Dietger van Antwerpen, an IGAD student who co-developed the Brigade path tracer and who also managed to make ERPT (energy distribution ray tracing) run in real-time on a Fermi GPU, has posted two utterly stunning and quite unbelievable videos of his latest progress:
- video 1 showing a comparison between real-time ERPT and path tracing on the GPU:
ERPT on the left, standard path tracing (PT) on the right. Light is coming in from a narrow opening, a scenario in which PT has a hard time to find light paths and converge, because it randomly samples the environment. ERPT shares properties with MLT: once it finds an important light path, it will sample nearby paths via small mutations of the found light path, so convergence is much faster.
- video 2 showing Kelemen-style MLT (an improvement on the original MLT algorithm) running in real-time on the GPU. The video description mentions Kelemen-style MLT on top of bidirectional path tracing (BDPT) with multiple importance sampling, pretty amazing.
Kelemen-MLT after 10 seconds of rendering at 1280x720 on a single GTX 470. The beautiful caustics are possible due to bidirectional path tracing+MLT and are much more difficult to obtain with standard path tracing.
These videos are ultimate proof that current GPUs are capable of more complex rendering algorithms than brute-force standard path tracing and can potentially accelerate the very same algorithms used in the major unbiased CPU renderers. This bodes very well for GPU renderers like Octane (which has its own MLT-like algorithm), V-Ray RT GPU, SmallLuxGPU and iray.

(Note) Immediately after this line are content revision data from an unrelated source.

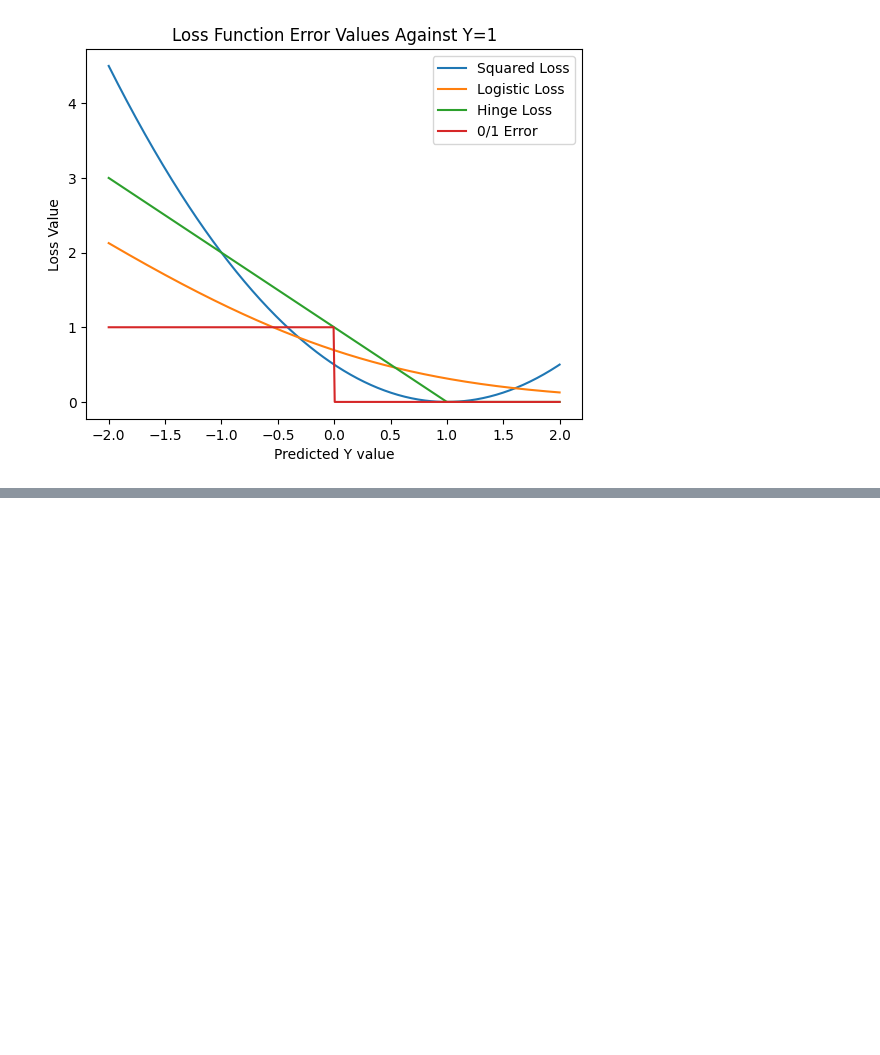
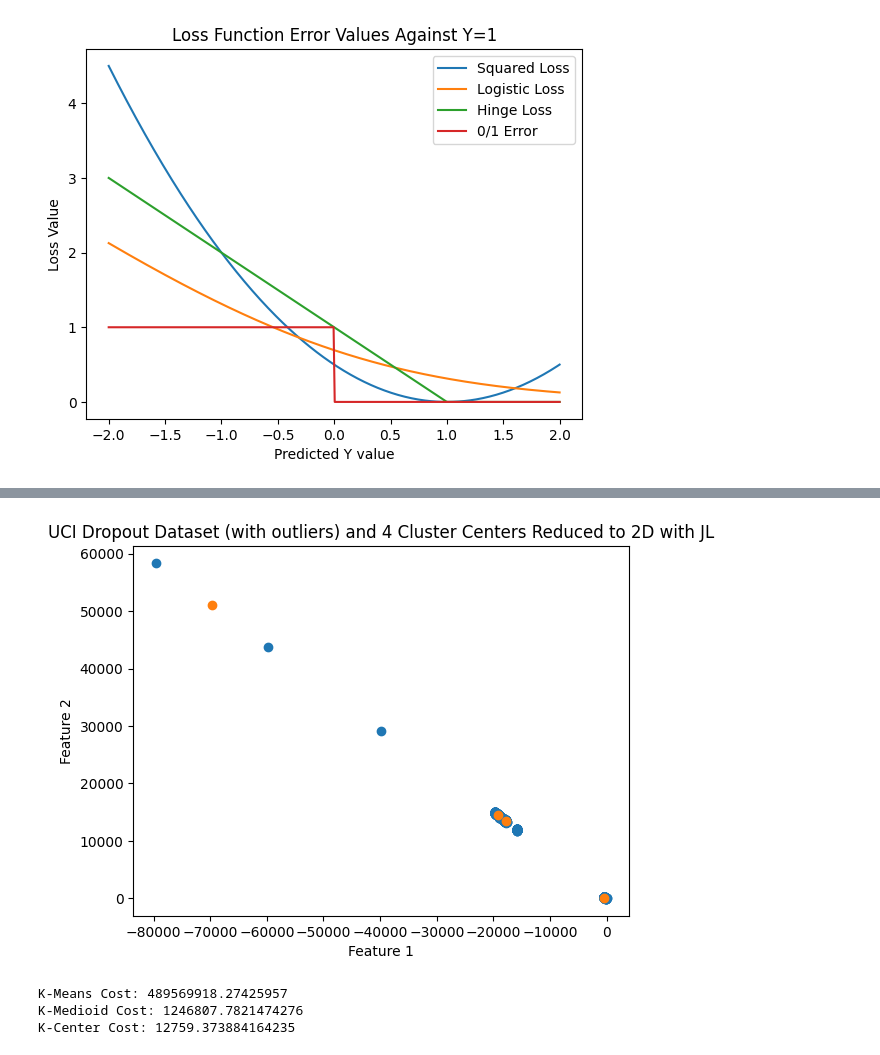
Before and after one commit to NickyDCFP/Loss-Function-Comparison, a Jupyter notebook: visualization.ipynb, the cells around one changed output, grey strips where cells are left out. Cells and saved outputs as stored; diff of their text form; code cells hidden in the pictures; blank space fills up the shorter version.

```diff
--- a/visualization.ipynb
+++ b/visualization.ipynb
@@ -27,0 +130,4 @@ plt.show()
+# %%
+JL_outliers: np.ndarray = np.random.normal(size=(X_outliers.shape[1], 2))
+X_outliers_JL: np.ndarray = X_outliers.dot(JL)
+cluster_centers_outliers_JL: np.ndarray = cluster_centers_outliers.dot(JL)
@@ -27,0 +143,17 @@ plt.show()
+# %%
+plt.scatter(X_outliers_JL[:, 0], X_outliers_JL[:, 1], label="Dataset")
+plt.scatter(cluster_centers_outliers_JL[:, 0], cluster_centers_outliers_JL[:, 1], label="Cluster Centers")
+plt.xlabel("Feature 1")
+plt.ylabel("Feature 2")
+plt.title("UCI Dropout Dataset (with outliers) and 4 Cluster Centers Reduced to 2D with JL")
+plt.show()
+# %% [output]
+[figure, added]
+# %%
+print(f"K-Means Cost: {kmeans_cost(X_outliers, cluster_centers_outliers)}")
+print(f"K-Medioid Cost: {kmedoid_cost(X_outliers, cluster_centers_outliers, 'cityblock')}")
+print(f"K-Center Cost: {kcenter_cost(X_outliers, cluster_centers_outliers, 'cityblock')}")
+# %% [output]
+K-Means Cost: 489569918.27425957
+K-Medioid Cost: 1246807.7821474276
+K-Center Cost: 12759.373884164235
```
Also changed, not shown: parts of 21 cells of this notebook, 2 other files.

If Dietger decides to implement these in the Brigade path tracer we could be seeing (quasi) noise-free, real-time path traced (or better "real-time BDPT with MLT" traced) games much sooner than expected. Verrrry exciting stuff!! I think some rendering companies would hire this guy instantly.